A homecare visit can assess the risk for falling in your home and recommend ways to reduce your risk.

There are several tests that can be performed in the home that help determine the likelihood of a fall. Intermountain Homecare caregivers can evaluate your home and recommend things that can be done to improve safety.

Six simple ways to reduce your risk for falling

  1. Remove throw rugs, electrical cords, shoes, clothes, toys, etc. from walkable areas.
  2. Be aware of raised thresholds and step-down entrances.
  3. Use hand-railings or grab bars especially near steps, stairs or in the bathroom.
  4. Wear tennis shoes or sneakers with non-slip soles.
  5. Don’t wear flip flops, sandals, slippers or shoes with an open heel.
  6. Keep fluids on tile or wood floors wiped up.

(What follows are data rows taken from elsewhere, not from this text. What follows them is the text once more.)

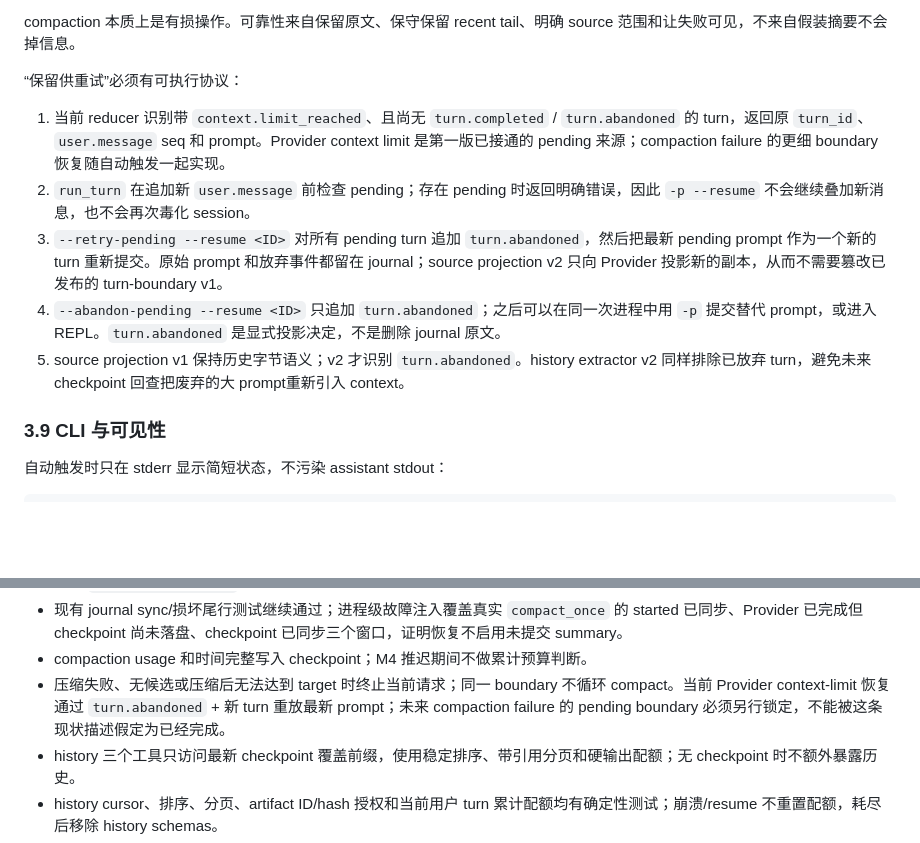
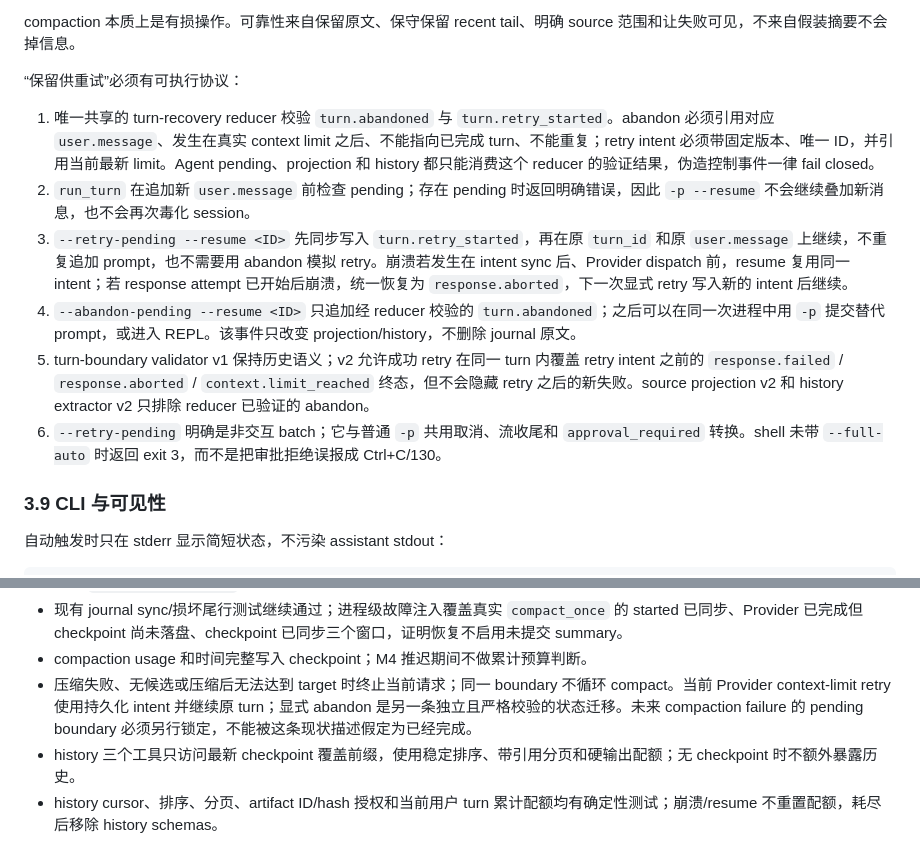
Before and after one commit to post7794/oxidra, a Markdown page: docs/m4-m5-roadmap.md, 2 parts joined by grey strips. Rendered like a GitHub page; blank space fills up the shorter version.

```diff
--- a/docs/m4-m5-roadmap.md
+++ b/docs/m4-m5-roadmap.md
@@ -478,11 +478,12 @@ compaction 本质上是有损操作。可靠性来自保留原文、保守保留
 
 “保留供重试”必须有可执行协议：
 
-1. 当前 reducer 识别带 `context.limit_reached`、且尚无 `turn.completed` / `turn.abandoned` 的 turn，返回原 `turn_id`、`user.message` seq 和 prompt。Provider context limit 是第一版已接通的 pending 来源；compaction failure 的更细 boundary 恢复随自动触发一起实现。
+1. 唯一共享的 turn-recovery reducer 校验 `turn.abandoned` 与 `turn.retry_started`。abandon 必须引用对应 `user.message`、发生在真实 context limit 之后、不能指向已完成 turn、不能重复；retry intent 必须带固定版本、唯一 ID，并引用当前最新 limit。Agent pending、projection 和 history 都只能消费这个 reducer 的验证结果，伪造控制事件一律 fail closed。
 2. `run_turn` 在追加新 `user.message` 前检查 pending；存在 pending 时返回明确错误，因此 `-p --resume` 不会继续叠加新消息，也不会再次毒化 session。
-3. `--retry-pending --resume <ID>` 对所有 pending turn 追加 `turn.abandoned`，然后把最新 pending prompt 作为一个新的 turn 重新提交。原始 prompt 和放弃事件都留在 journal；source projection v2 只向 Provider 投影新的副本，从而不需要篡改已发布的 turn-boundary v1。
-4. `--abandon-pending --resume <ID>` 只追加 `turn.abandoned`；之后可以在同一次进程中用 `-p` 提交替代 prompt，或进入 REPL。`turn.abandoned` 是显式投影决定，不是删除 journal 原文。
-5. source projection v1 保持历史字节语义；v2 才识别 `turn.abandoned`。history extractor v2 同样排除已放弃 turn，避免未来 checkpoint 回查把废弃的大 prompt重新引入 context。
+3. `--retry-pending --resume <ID>` 先同步写入 `turn.retry_started`，再在原 `turn_id` 和原 `user.message` 上继续，不重复追加 prompt，也不需要用 abandon 模拟 retry。崩溃若发生在 intent sync 后、Provider dispatch 前，resume 复用同一 intent；若 response attempt 已开始后崩溃，统一恢复为 `response.aborted`，下一次显式 retry 写入新的 intent 后继续。
+4. `--abandon-pending --resume <ID>` 只追加经 reducer 校验的 `turn.abandoned`；之后可以在同一次进程中用 `-p` 提交替代 prompt，或进入 REPL。该事件只改变 projection/history，不删除 journal 原文。
+5. turn-boundary validator v1 保持历史语义；v2 允许成功 retry 在同一 turn 内覆盖 retry intent 之前的 `response.failed` / `response.aborted` / `context.limit_reached` 终态，但不会隐藏 retry 之后的新失败。source projection v2 和 history extractor v2 只排除 reducer 已验证的 abandon。
+6. `--retry-pending` 明确是非交互 batch；它与普通 `-p` 共用取消、流收尾和 `approval_required` 转换。shell 未带 `--full-auto` 时返回 exit 3，而不是把审批拒绝误报成 Ctrl+C/130。
 
 ### 3.9 CLI 与可见性
 
@@ -537,7 +538,7 @@ compaction 本质上是有损操作。可靠性来自保留原文、保守保留
 - 单独 `compaction.started` 恢复为 aborted，partial summary 不使用。
 - 现有 journal sync/损坏尾行测试继续通过；进程级故障注入覆盖真实 `compact_once` 的 started 已同步、Provider 已完成但 checkpoint 尚未落盘、checkpoint 已同步三个窗口，证明恢复不启用未提交 summary。
 - compaction usage 和时间完整写入 checkpoint；M4 推迟期间不做累计预算判断。
-- 压缩失败、无候选或压缩后无法达到 target 时终止当前请求；同一 boundary 不循环 compact。当前 Provider context-limit 恢复通过 `turn.abandoned` + 新 turn 重放最新 prompt；未来 compaction failure 的 pending boundary 必须另行锁定，不能被这条现状描述假定为已经完成。
+- 压缩失败、无候选或压缩后无法达到 target 时终止当前请求；同一 boundary 不循环 compact。当前 Provider context-limit retry 使用持久化 intent 并继续原 turn；显式 abandon 是另一条独立且严格校验的状态迁移。未来 compaction failure 的 pending boundary 必须另行锁定，不能被这条现状描述假定为已经完成。
 - history 三个工具只访问最新 checkpoint 覆盖前缀，使用稳定排序、带引用分页和硬输出配额；无 checkpoint 时不额外暴露历史。
 - history cursor、排序、分页、artifact ID/hash 授权和当前用户 turn 累计配额均有确定性测试；崩溃/resume 不重置配额，耗尽后移除 history schemas。
 - 同一 journal 在不同 render/折叠设置下生成完全相同的 Provider projection 字节。
```
Also changed, not shown: README.md (+4 -3 lines), docs/oxidra-mvp.md (+2 -2 lines).
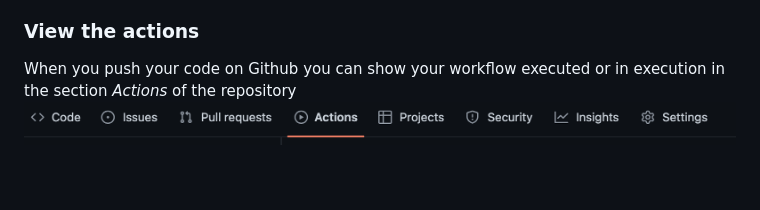
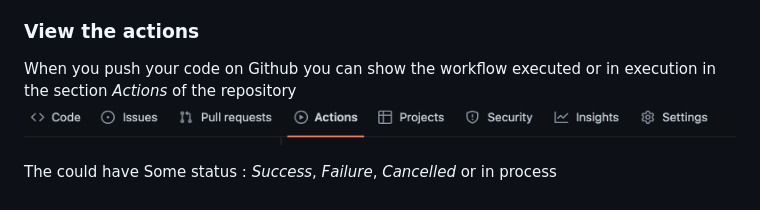
Before and after one commit to NathanSepul/flutter_ci_appollo, a Markdown page: README.md, the part around the change. Drawn GitHub-style.

```diff
--- a/README.md
+++ b/README.md
@@ -112,5 +112,7 @@ However the last job is cald only if there are a push on *production* branch
 
 <h3>View the actions</h3>
 
-When you push your code on Github you can show your workflow executed or in execution in the section *Actions* of the repository
+When you push your code on Github you can show the workflow executed or in execution in the section *Actions* of the repository
 ![Go to action](/.images/actions_bar.jpg "Go to action")
+
+The could have Some status : *Success*, *Failure*, *Cancelled* or in process
```
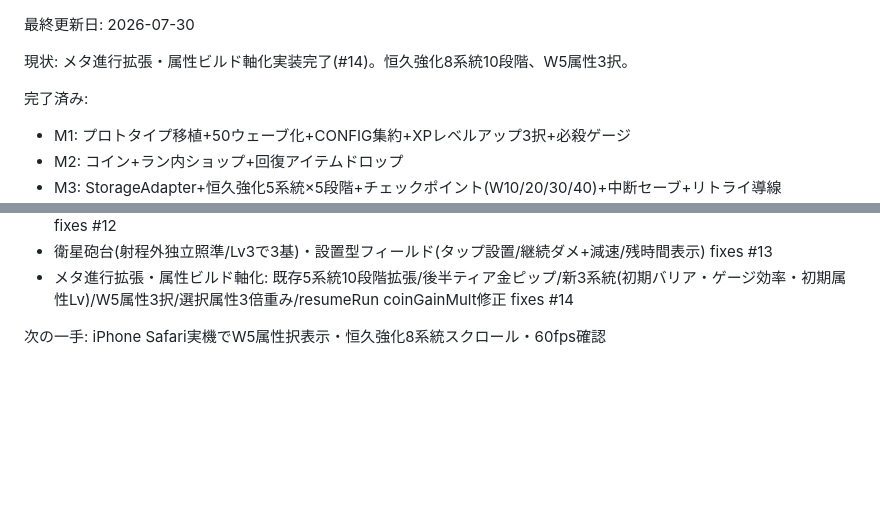
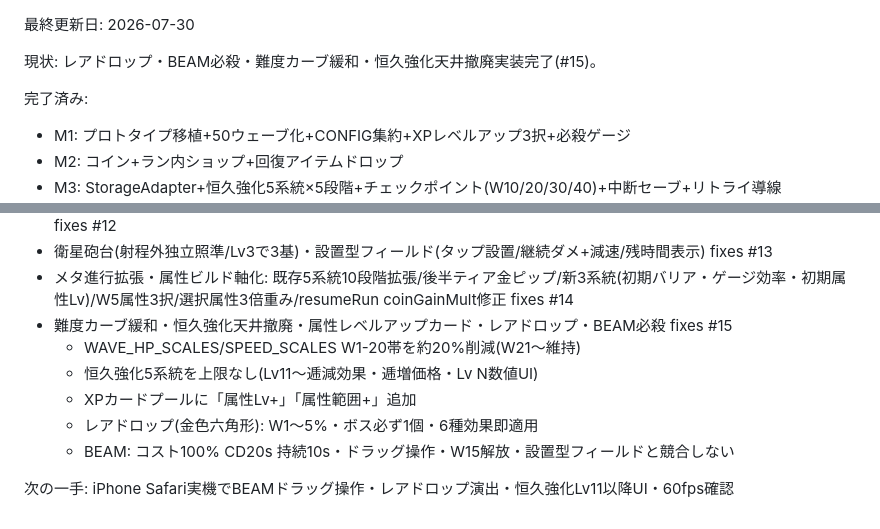
Before and after one commit to TakamasaSaito/hexa-defense, a Markdown page: STATUS.md, 2 parts joined by grey strips. GitHub-like rendering; blank space fills up the shorter version.

```diff
--- a/STATUS.md
+++ b/STATUS.md
@@ -1,6 +1,6 @@
 最終更新日: 2026-07-30
 
-現状: メタ進行拡張・属性ビルド軸化実装完了(#14)。恒久強化8系統10段階、W5属性3択。
+現状: レアドロップ・BEAM必殺・難度カーブ緩和・恒久強化天井撤廃実装完了(#15)。
 
 完了済み:
 - M1: プロトタイプ移植+50ウェーブ化+CONFIG集約+XPレベルアップ3択+必殺ゲージ
@@ -32,5 +32,11 @@
 - 属性システム(炎DoT/氷減速/雷連鎖)・オービタル・範囲爆発弾・報酬プール拡張(W5刻み9波)・難度係数15〜20%削減 fixes #12
 - 衛星砲台(射程外独立照準/Lv3で3基)・設置型フィールド(タップ設置/継続ダメ+減速/残時間表示) fixes #13
 - メタ進行拡張・属性ビルド軸化: 既存5系統10段階拡張/後半ティア金ピップ/新3系統(初期バリア・ゲージ効率・初期属性Lv)/W5属性3択/選択属性3倍重み/resumeRun coinGainMult修正 fixes #14
+- 難度カーブ緩和・恒久強化天井撤廃・属性レベルアップカード・レアドロップ・BEAM必殺 fixes #15
+  - WAVE_HP_SCALES/SPEED_SCALES W1-20帯を約20%削減(W21〜維持)
+  - 恒久強化5系統を上限なし(Lv11〜逓減効果・逓増価格・Lv N数値UI)
+  - XPカードプールに「属性Lv+」「属性範囲+」追加
+  - レアドロップ(金色六角形): W1〜5%・ボス必ず1個・6種効果即適用
+  - BEAM: コスト100% CD20s 持続10s・ドラッグ操作・W15解放・設置型フィールドと競合しない
 
-次の一手: iPhone Safari実機でW5属性択表示・恒久強化8系統スクロール・60fps確認
+次の一手: iPhone Safari実機でBEAMドラッグ操作・レアドロップ演出・恒久強化Lv11以降UI・60fps確認
```
Also changed, not shown: docs/config.md (+46 -13 lines).
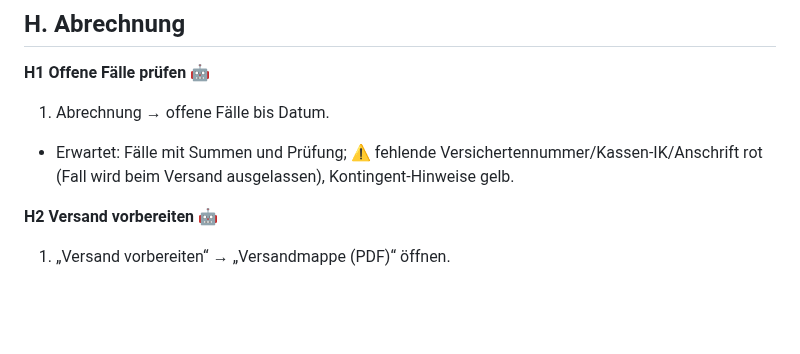
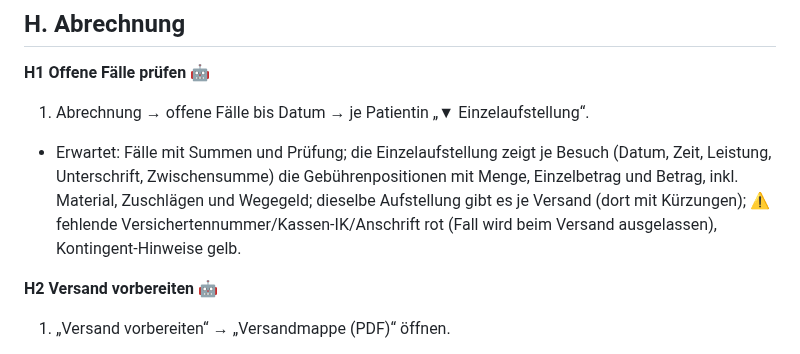
Before and after one commit to hrohnm/kindkesm-n, a Markdown page: docs/WALKTHROUGHS.md, the part around the change. Drawn GitHub-style; blank space fills up the shorter version.

```diff
--- a/docs/WALKTHROUGHS.md
+++ b/docs/WALKTHROUGHS.md
@@ -236,8 +236,8 @@ Weitere Demo-Inhalte: Touren für heute (je vier Termine bei Johanna und Mariele
 ## H. Abrechnung
 
 **H1 Offene Fälle prüfen** 🤖
-1. Abrechnung → offene Fälle bis Datum.
-- Erwartet: Fälle mit Summen und Prüfung; ⚠️ fehlende Versichertennummer/Kassen-IK/Anschrift rot (Fall wird beim Versand ausgelassen), Kontingent-Hinweise gelb.
+1. Abrechnung → offene Fälle bis Datum → je Patientin „▼ Einzelaufstellung“.
+- Erwartet: Fälle mit Summen und Prüfung; die Einzelaufstellung zeigt je Besuch (Datum, Zeit, Leistung, Unterschrift, Zwischensumme) die Gebührenpositionen mit Menge, Einzelbetrag und Betrag, inkl. Material, Zuschlägen und Wegegeld; dieselbe Aufstellung gibt es je Versand (dort mit Kürzungen); ⚠️ fehlende Versichertennummer/Kassen-IK/Anschrift rot (Fall wird beim Versand ausgelassen), Kontingent-Hinweise gelb.
 
 **H2 Versand vorbereiten** 🤖
 1. „Versand vorbereiten“ → „Versandmappe (PDF)“ öffnen.
```
Also changed, not shown: docs/walkthrough-protokoll/README.md (+1 -1 lines), docs/walkthrough-protokoll/bilder/ipad-quer-H1-offene-faelle.jpg, docs/walkthrough-protokoll/bilder/ipad-quer-H4-bezahlt.jpg, 4 other files.
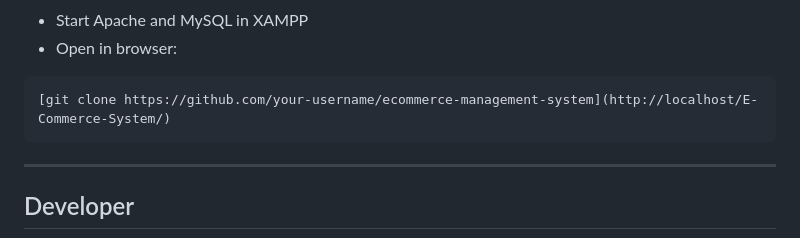
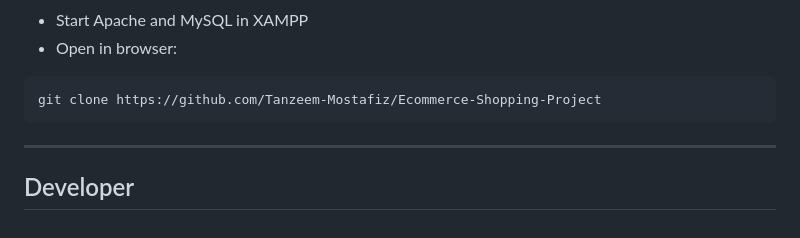
Before and after one commit to Tanzeem-Mostafiz/Ecommerce-Shopping-Project, a Markdown page: README.md, the part around the change. Drawn GitHub-style.

Commit message:
Update GitHub repository link in README

````diff
--- a/README.md
+++ b/README.md
@@ -71,7 +71,7 @@ C:\xampp\htdocs\E-Commerce-System
   - Start Apache and MySQL in XAMPP
   - Open in browser:
 ```bash
-[git clone https://github.com/your-username/ecommerce-management-system](http://localhost/E-Commerce-System/)
+git clone https://github.com/Tanzeem-Mostafiz/Ecommerce-Shopping-Project
 ```
 
 ---
````
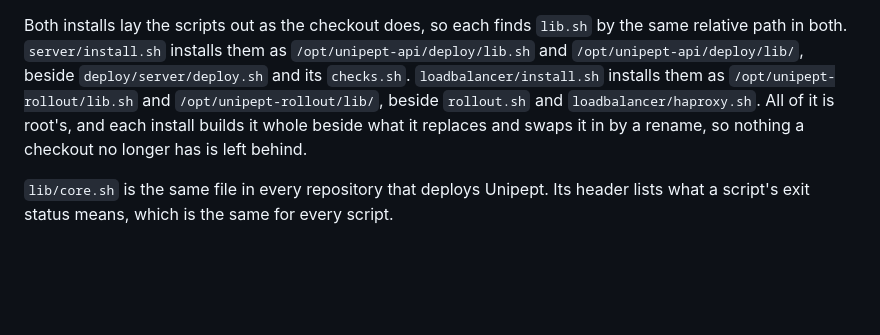
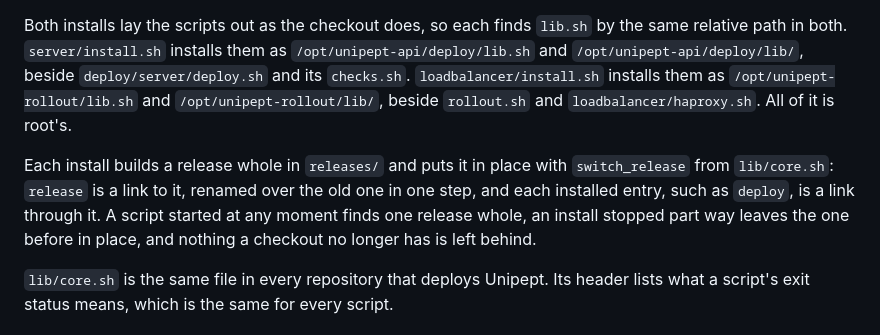
Before and after one commit to unipept/unipept-api, a Markdown page: .deploy/README.md, the part around the change. Rendered like a GitHub page; blank space fills up the shorter version.

Commit message:
docs: the release each install puts in place
Co-Authored-By: Claude Opus 5.5 <noreply@anthropic.com>

```diff
--- a/.deploy/README.md
+++ b/.deploy/README.md
@@ -35,9 +35,13 @@ Both installs lay the scripts out as the checkout does, so each finds `lib.sh` b
 path in both. `server/install.sh` installs them as `/opt/unipept-api/deploy/lib.sh` and
 `/opt/unipept-api/deploy/lib/`, beside `deploy/server/deploy.sh` and its `checks.sh`.
 `loadbalancer/install.sh` installs them as `/opt/unipept-rollout/lib.sh` and
-`/opt/unipept-rollout/lib/`, beside `rollout.sh` and `loadbalancer/haproxy.sh`. All of it is root's,
-and each install builds it whole beside what it replaces and swaps it in by a rename, so nothing a
-checkout no longer has is left behind.
+`/opt/unipept-rollout/lib/`, beside `rollout.sh` and `loadbalancer/haproxy.sh`. All of it is root's.
+
+Each install builds a release whole in `releases/` and puts it in place with `switch_release` from
+`lib/core.sh`: `release` is a link to it, renamed over the old one in one step, and each installed
+entry, such as `deploy`, is a link through it. A script started at any moment finds one release
+whole, an install stopped part way leaves the one before in place, and nothing a checkout no longer
+has is left behind.
 
 `lib/core.sh` is the same file in every repository that deploys Unipept. Its header lists what a script's exit status means, which is the same for every script.
 
```
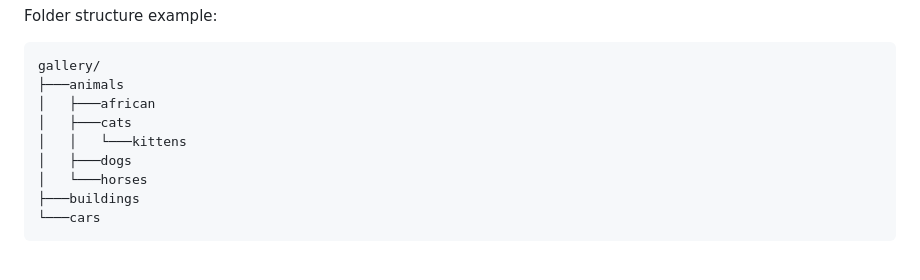
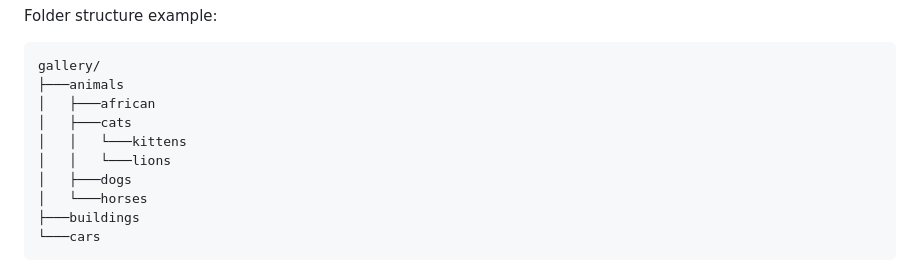
Before and after one commit to incama/DDG, a Markdown page: README.md, the part around the change. GitHub-like rendering.

```diff
--- a/README.md
+++ b/README.md
@@ -75,6 +75,7 @@ gallery/
 │   ├───african
 │   ├───cats
 │   │   └───kittens
+│   │   └───lions
 │   ├───dogs
 │   └───horses
 ├───buildings
```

Use the nose and toes principle

When you’re walking, your body is designed to have your nose and toes face the same direction and be parallel. That helps all three balance centers communicate with the brain and reduce your risk of falling.

Physical therapists can help teach you exercises to improve balance, strength, and endurance, which can reduce fall risk.

Types of equipment that can be used or installed to reduce falls

  • Grab bars near steps or in bathroom 
  • Hand railings on both sides of stairs. 
  • Non-slip rubber mats in shower or tub or a shower chair.
  • Canes, crutches, and walkers can help reduce fall risk. 

Physical therapists can help train you to use equipment safely. 

How can people arrange for a fall risk assessment?

A fall risk assessment can be arranged by contacting your physician and having them write a prescription or referral for one. Then contact Homecare with the referral and they can set up a time to come and visit.

Does Medicare or other insurance cover the visit?

Insurance will typically cover the cost of visits if you meet some basic criteria.  Medicare, for example, requires that you have a physician referral and you’re homebound. Check with your insurance provider to see what will be covered. It depends on whether the insurance provider deems the visit or equipment as medically necessary.

Fall prevention classes are available

Intermountain Healthcare offers a fall prevention class called “Stepping On” at Riverton Hospital and the Utah Valley LiVe Well Center.